[Photo Credit: Whitney Thomas]
VH1: A bit of time has passed since your first album dropped and we all want to know what happened? What took you so long to release another album?
Glenn Lewis: Really, it was inadvertent. I didn’t want to be sitting on the sidelines. But I guess it was a matter of timing. There were a lot of shifts and changes in the business and as a result, with all the success I had at Sony with World Outside My Window, I got around to ’04 and getting ready to put out a new album, the album was completed, it was titled Back for More, but all the people who were instrumental in spearheading the first project — all the key people were gone. So, amicably, Sony and I parted ways in ’04. I’ve been in and out of deals since then, but for one reason or another it was just timing issues, there was a lot of things going on in the business.
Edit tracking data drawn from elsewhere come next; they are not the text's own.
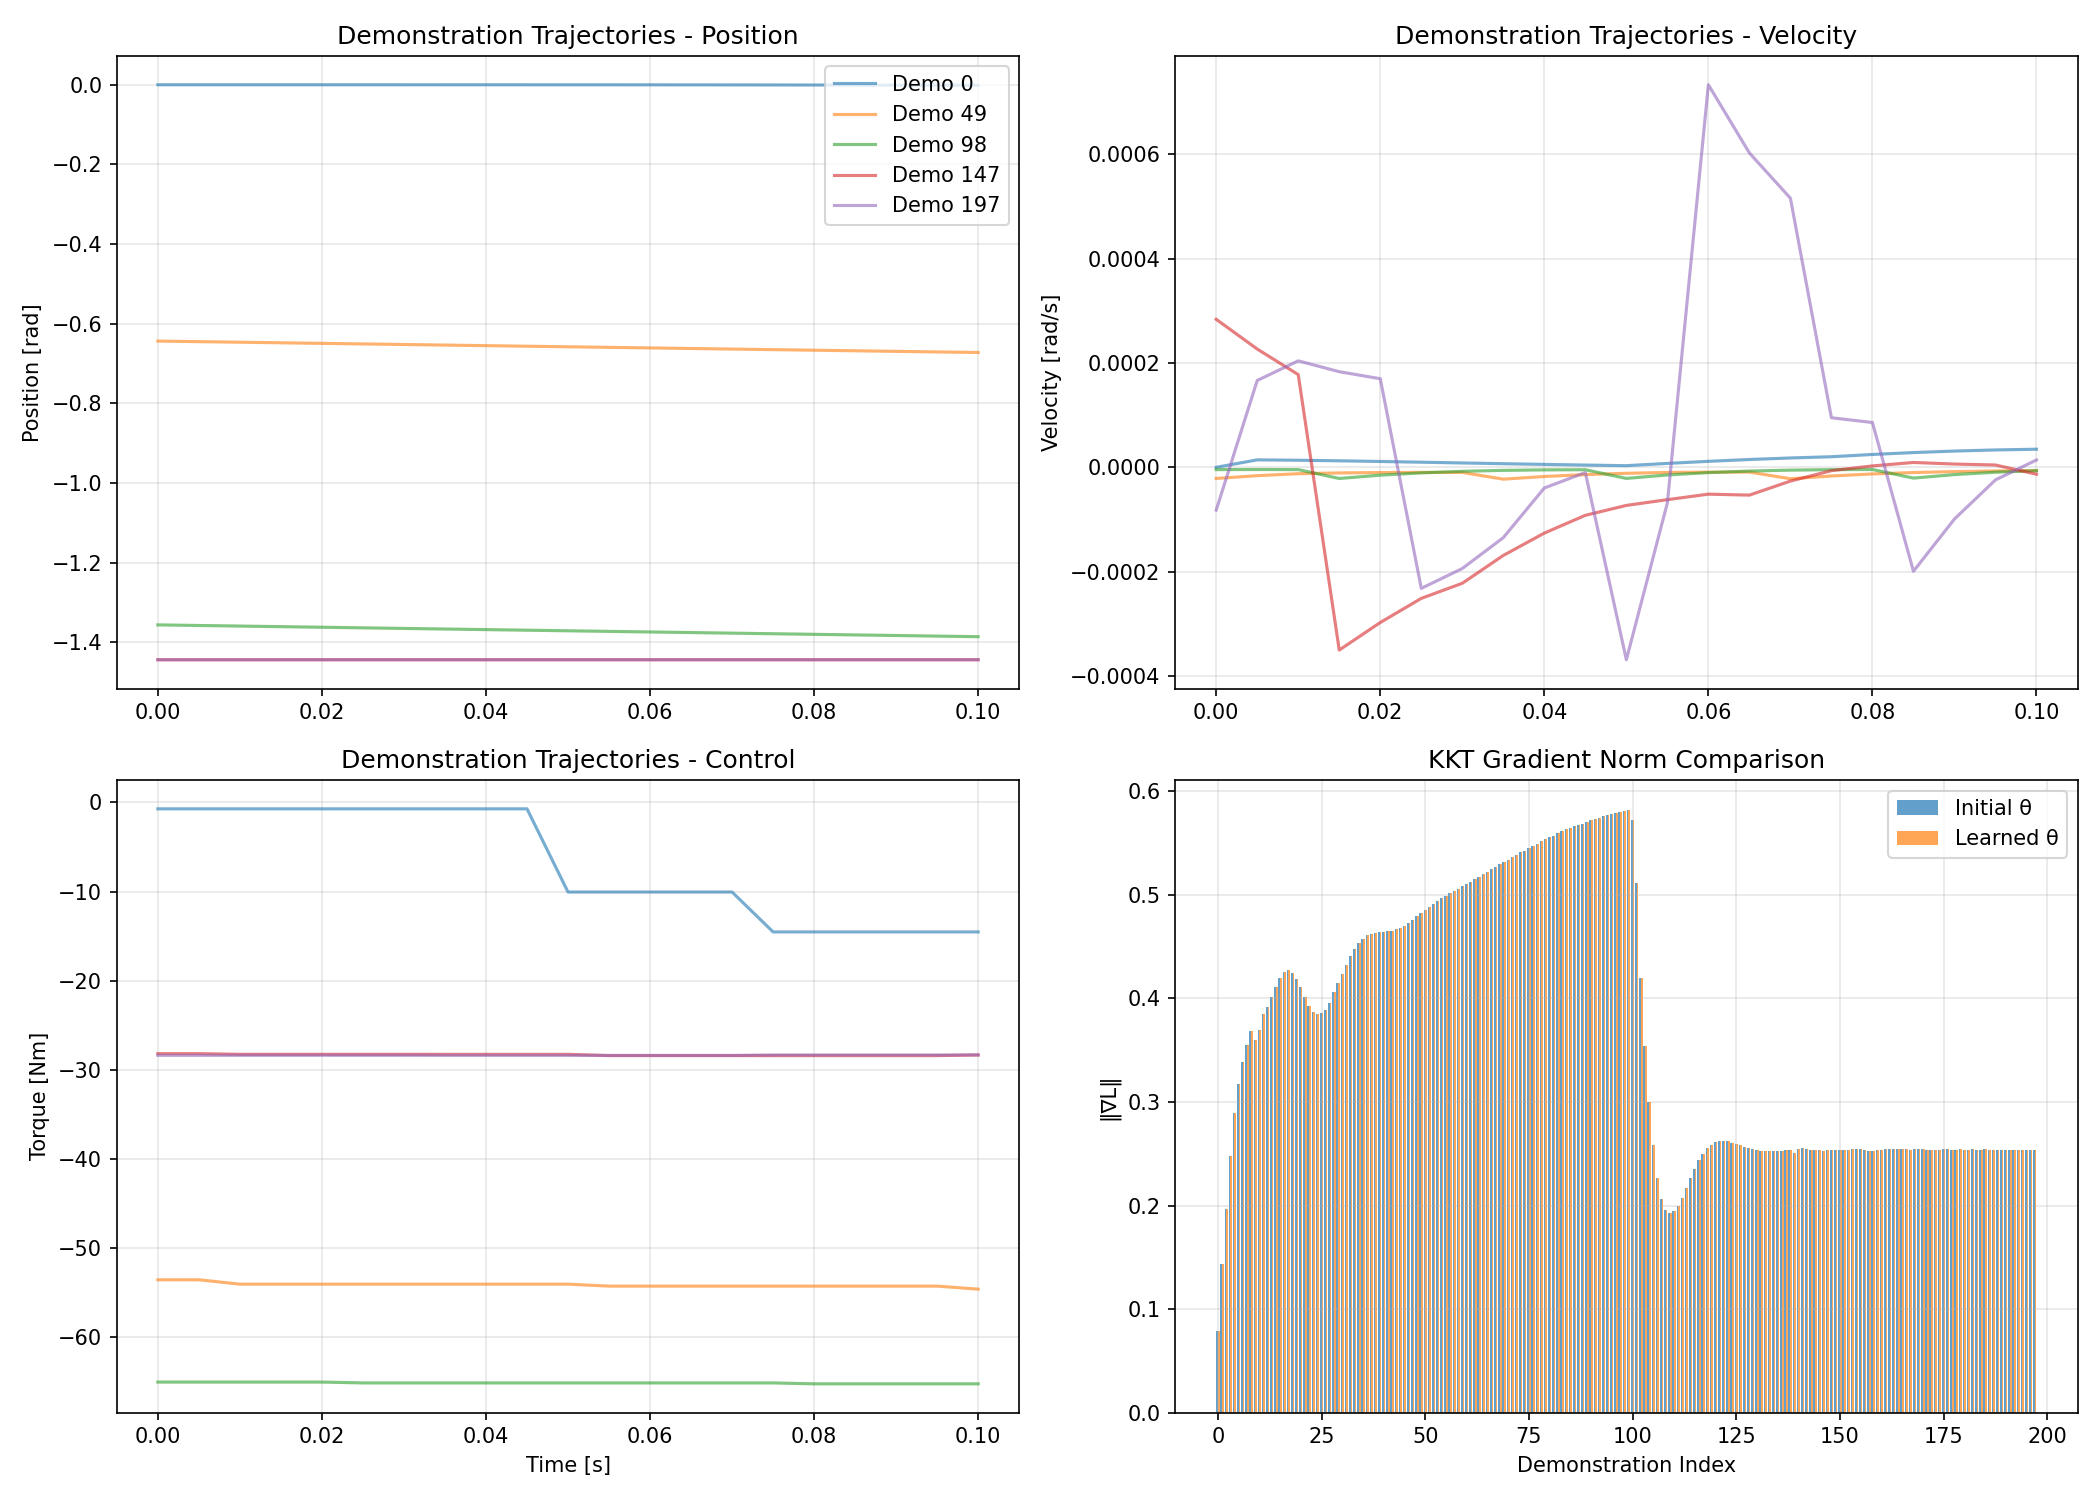
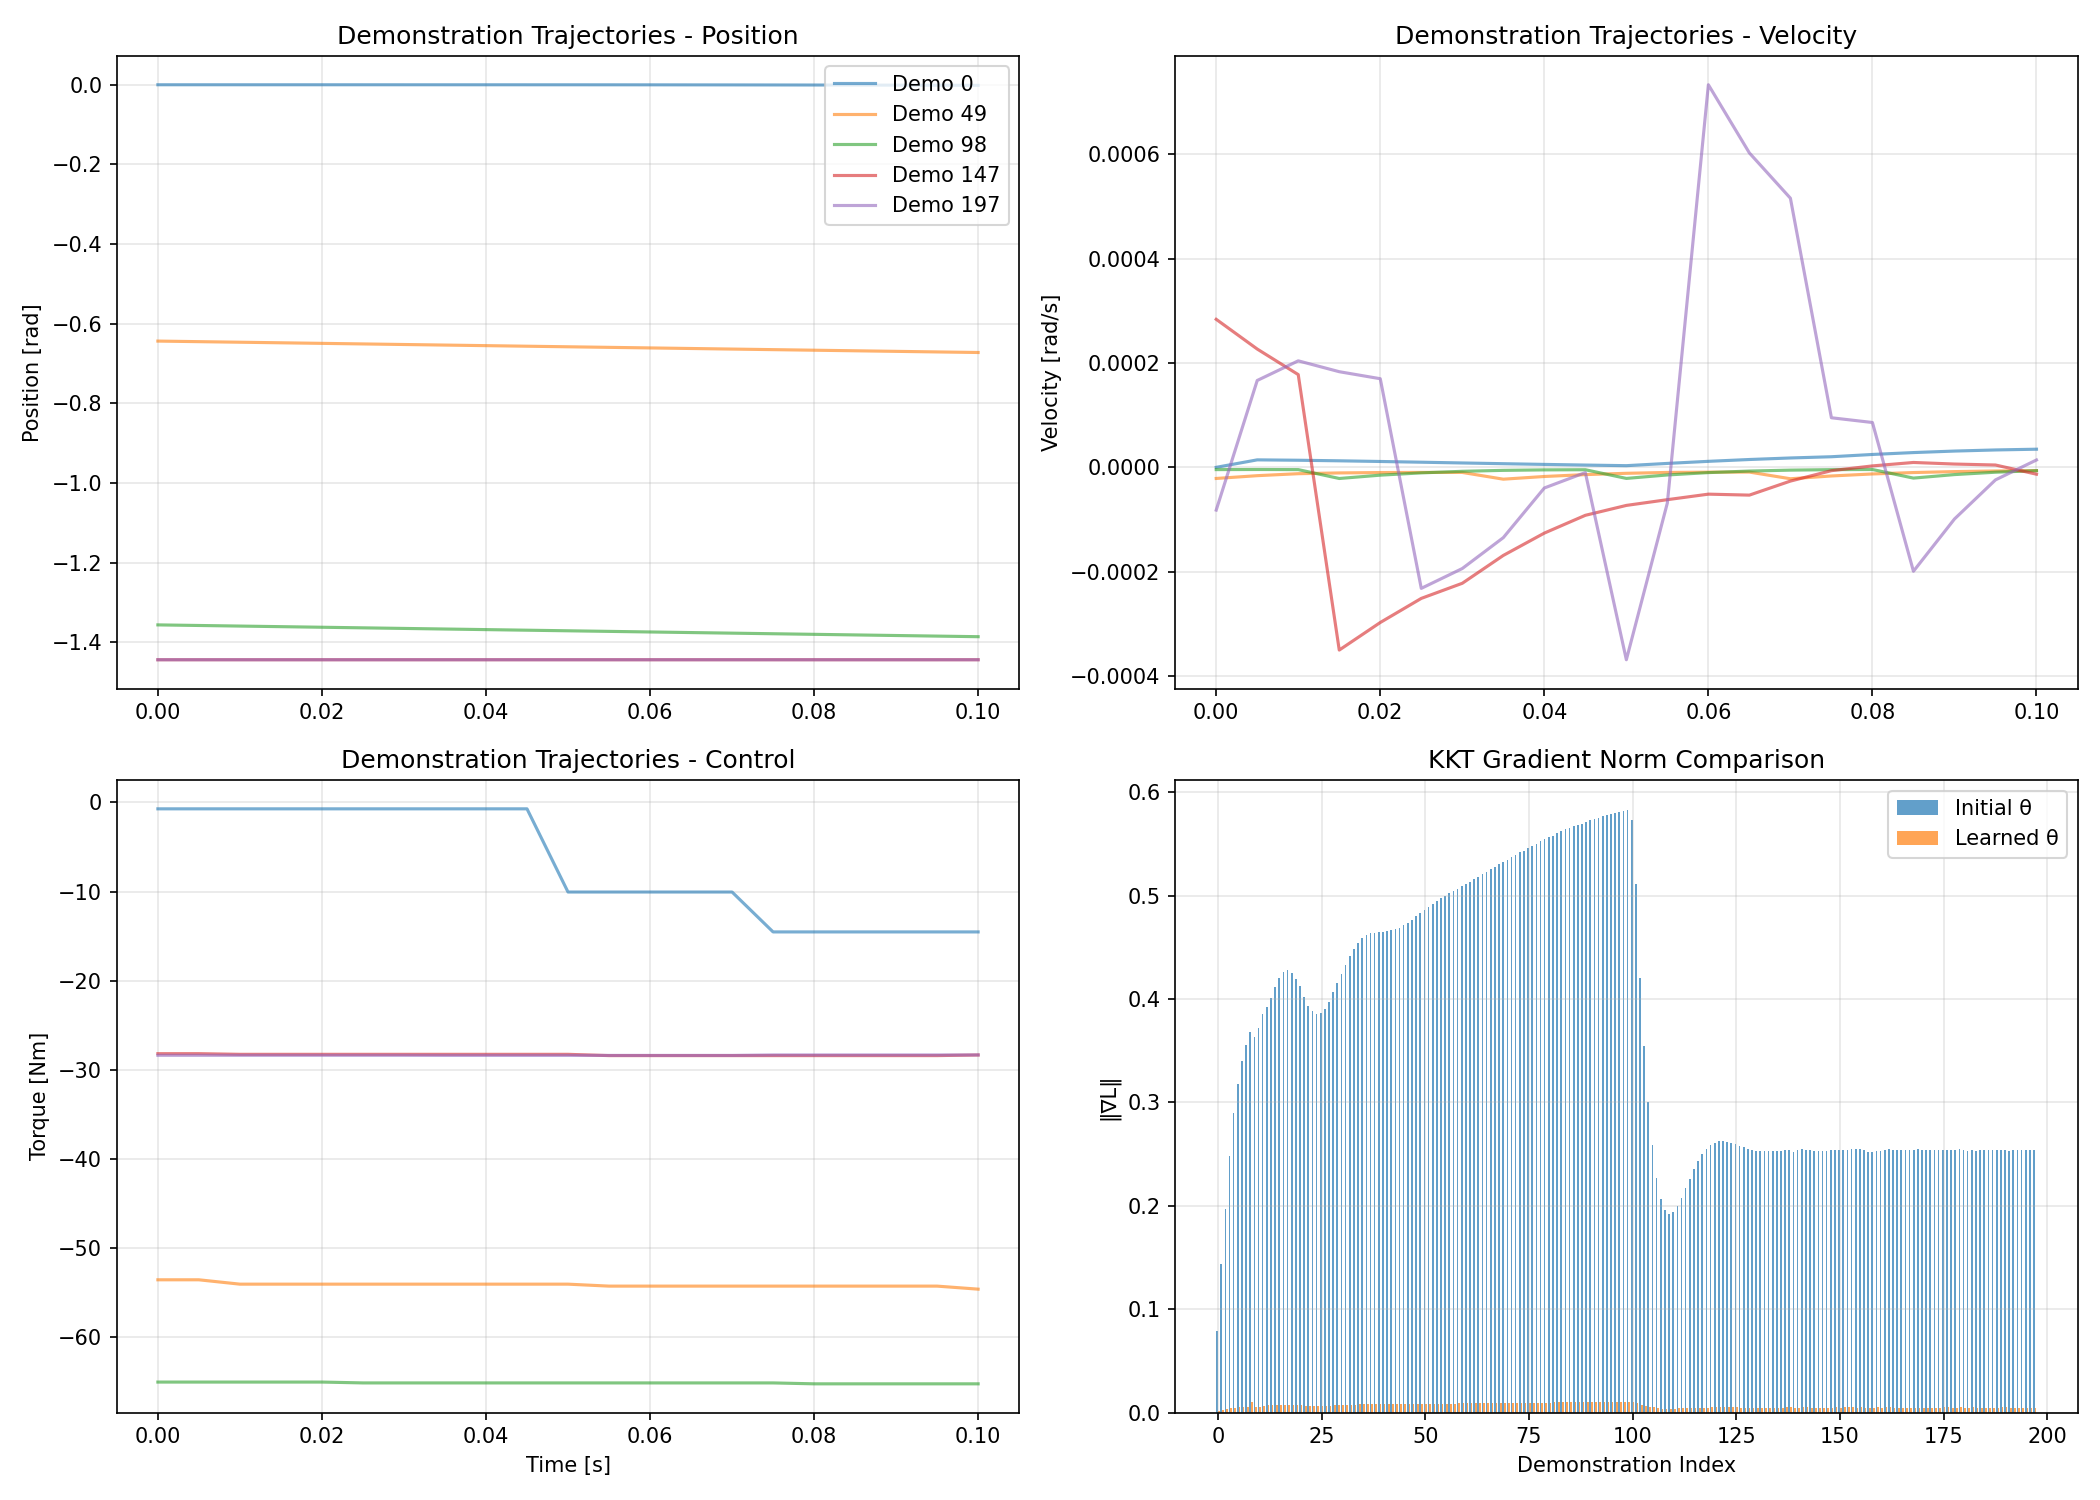
d

Changed region(s): [[0.5571, 0.552, 0.9905, 0.9507]]

diff --git a/code/learning_mpc_params/inverse_optimal_control.py b/code/learning_mpc_params/inverse_optimal_control.py
@@ -17,6 +17,7 @@ import mujoco
 from scipy.optimize import minimize, LinearConstraint
 import matplotlib.pyplot as plt
 from typing import Dict, Tuple, List
+from tqdm import tqdm
 
 
 class InverseOptimalControl:
@@ -212,7 +213,7 @@ class InverseOptimalControl:
         
         return q_next, qdot_next
     
-    def learn_cost_weights(self, demonstrations, theta_init=None):
+    def learn_cost_weights(self, demonstrations, theta_init):
         """
         시연 데이터로부터 비용함수 가중치 학습
         
@@ -253,7 +254,10 @@ class InverseOptimalControl:
             log_theta = np.clip(log_theta, -20, 20)
             theta = np.exp(log_theta)
             total_grad_norm = 0.0
-            for demo in demonstrations:
+
+            # 진행바 출력 (desc를 통해 현재 Loss 상태 표시)
+            pbar = tqdm(demonstrations, desc="Computing IOC Gradient", leave=False)
+            for demo in pbar: 
                 grad_norm_sq = self.compute_gradient_norm(theta, demo)
                 total_grad_norm += grad_norm_sq
             
@@ -284,8 +288,9 @@ class InverseOptimalControl:
             # constraints=constraints,
             options={
                 'maxiter': 100,
-                'ftol': 1e-7,
-                'disp': True
+                'ftol': 1e-4,
+                'disp': True,
+                'eps' : 1e-3
             }
         )
         

diff --git a/code/learning_mpc_params/learn_mpc_weights.py b/code/learning_mpc_params/learn_mpc_weights.py
@@ -82,24 +82,24 @@ def main():
     # 현재 config의 가중치를 초기값으로 사용
     from dataGet.config import CostWeights
     
-    theta_init = np.array([
-        CostWeights.Q_POS[0, 0],
-        CostWeights.Q_VEL[0, 0],
-        CostWeights.R_TAU[0, 0],
-        CostWeights.Q_TERMINAL[0, 0],
-        CostWeights.Q_VEL_TERMINAL[0, 0],
-        CostWeights.Q_VEL_REF[0, 0]
-        
-    ])
-
     # theta_init = np.array([
-    #     1000.0,    # Q_pos
-    #     25.0,     # Q_vel    
-    #     0.001,  # R_tau
-    #     1000.0,    # Q_terminal
-    #     25.0,     # Q_vel_terminal
-    #     10.0      # Q_vel_ref
+    #     CostWeights.Q_POS[0, 0],
+    #     CostWeights.Q_VEL[0, 0],
+    #     CostWeights.R_TAU[0, 0],
+    #     CostWeights.Q_TERMINAL[0, 0],
+    #     CostWeights.Q_VEL_TERMINAL[0, 0],
+    #     CostWeights.Q_VEL_REF[0, 0]
+        
     # ])
+
+    theta_init = np.array([
+        1000.0,    # Q_pos
+        25.0,     # Q_vel    
+        0.001,  # R_tau
+        1000.0,    # Q_terminal
+        25.0,     # Q_vel_terminal
+        10.0      # Q_vel_ref
+    ])
 
     print(f"\n📝 Initial weights from config:")
     print(f"   Q_pos: {theta_init[0]:.2f}")

diff --git a/code/learning_mpc_params/learned_weights_config.py b/code/learning_mpc_params/learned_weights_config.py
@@ -8,17 +8,17 @@
     '''MPC 비용함수 가중치 (역최적제어로 학습됨)'''
     
     # 학습된 가중치
-    Q_POS = np.eye(1) * 2000.0000
-    Q_VEL = np.eye(1) * 50.0000
-    R_TAU = np.eye(1) * 0.001000
-    Q_TERMINAL = np.eye(1) * 2500.0000
-    Q_VEL_TERMINAL = np.eye(1) * 50.0000
-    Q_VEL_REF = np.eye(1) * 10.0000
+    Q_POS = np.eye(1) * 1108.3689
+    Q_VEL = np.eye(1) * 24.8711
+    R_TAU = np.eye(1) * 0.000019
+    Q_TERMINAL = np.eye(1) * 1000.0000
+    Q_VEL_TERMINAL = np.eye(1) * 25.0000
+    Q_VEL_REF = np.eye(1) * 9.9686
     
     # 원래 가중치 (비교용)
-    Q_POS_ORIGINAL = np.eye(1) * 2000.0000
-    Q_VEL_ORIGINAL = np.eye(1) * 50.0000
+    Q_POS_ORIGINAL = np.eye(1) * 1000.0000
+    Q_VEL_ORIGINAL = np.eye(1) * 25.0000
     R_TAU_ORIGINAL = np.eye(1) * 0.001000
-    Q_TERMINAL_ORIGINAL = np.eye(1) * 2500.0000
-    Q_VEL_TERMINAL_ORIGINAL = np.eye(1) * 50.0000
+    Q_TERMINAL_ORIGINAL = np.eye(1) * 1000.0000
+    Q_VEL_TERMINAL_ORIGINAL = np.eye(1) * 25.0000
     Q_VEL_REF_ORIGINAL = np.eye(1) * 10.0000

diff --git a/code/dataGet/mpc_controller.py b/code/dataGet/mpc_controller.py
@@ -263,7 +263,7 @@ class TorqueMPC:
         # Return as-is for MuJoCo (no double bias compensation)
         return tau_opt.copy(), tau_opt.copy()
 
-    def update_cost_weights(self, Q_pos=None, Q_vel_ref=None, R_tau=None, Q_terminal=None):
+    def update_cost_weights(self, Q_pos=None, Q_vel=None, Q_vel_ref=None, R_tau=None, Q_terminal=None, Q_vel_terminal=None):
         """
         Update cost function weights
         
@@ -275,12 +275,17 @@ class TorqueMPC:
         """
         if Q_pos is not None:
             self.Q_pos = Q_pos.copy()
+        if Q_vel is not None:
+            self.Q_vel = Q_vel.copy()
         if Q_vel_ref is not None:
             self.Q_vel_ref = Q_vel_ref.copy()
         if R_tau is not None:
             self.R_tau = R_tau.copy()
         if Q_terminal is not None:
             self.Q_terminal = Q_terminal.copy()
+        if self.Q_vel_terminal is not None:
+            self.Q_vel_terminal = self.Q_vel_terminal.copy()
+        
 
     def get_config(self):
         """Return controller configuration"""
The downloading thing really affected the game, all this consolidating and downsizing was going on, so it’s a trickle down effect. From what was going on within the labels to even how the labels were doing their business. And so it was one of those things where if you weren’t out the gate a platinum seller from before it was difficult for people to – not that they didn’t show interest – but just to spend that money. They weren’t necessarily able to see their return, and the game is pretty unforgiving. No one really asks much questions of who dropped the ball where, it’s just one of those things where they assume that oh well if it didn’t do this, then what am I supposed to do with that? They just look for the next thing. So it was a little bit of all of those factors but you know, fortunately is the case, I was able to stay busy, people were always interested. And as of 2013 I ran into the co-founder of Ruffhouse Records while I was recording in Philadelphia, and recently reconnected with my longtime fam, brother and one of the producers that worked on my first album, Vidal Davis, we were just cutting records and Chris [Schwartz] was in and out every now and again and he inquired about what I was doing and said we should be working on an album and basically we started talking about the possibilities of working together, and here I am now.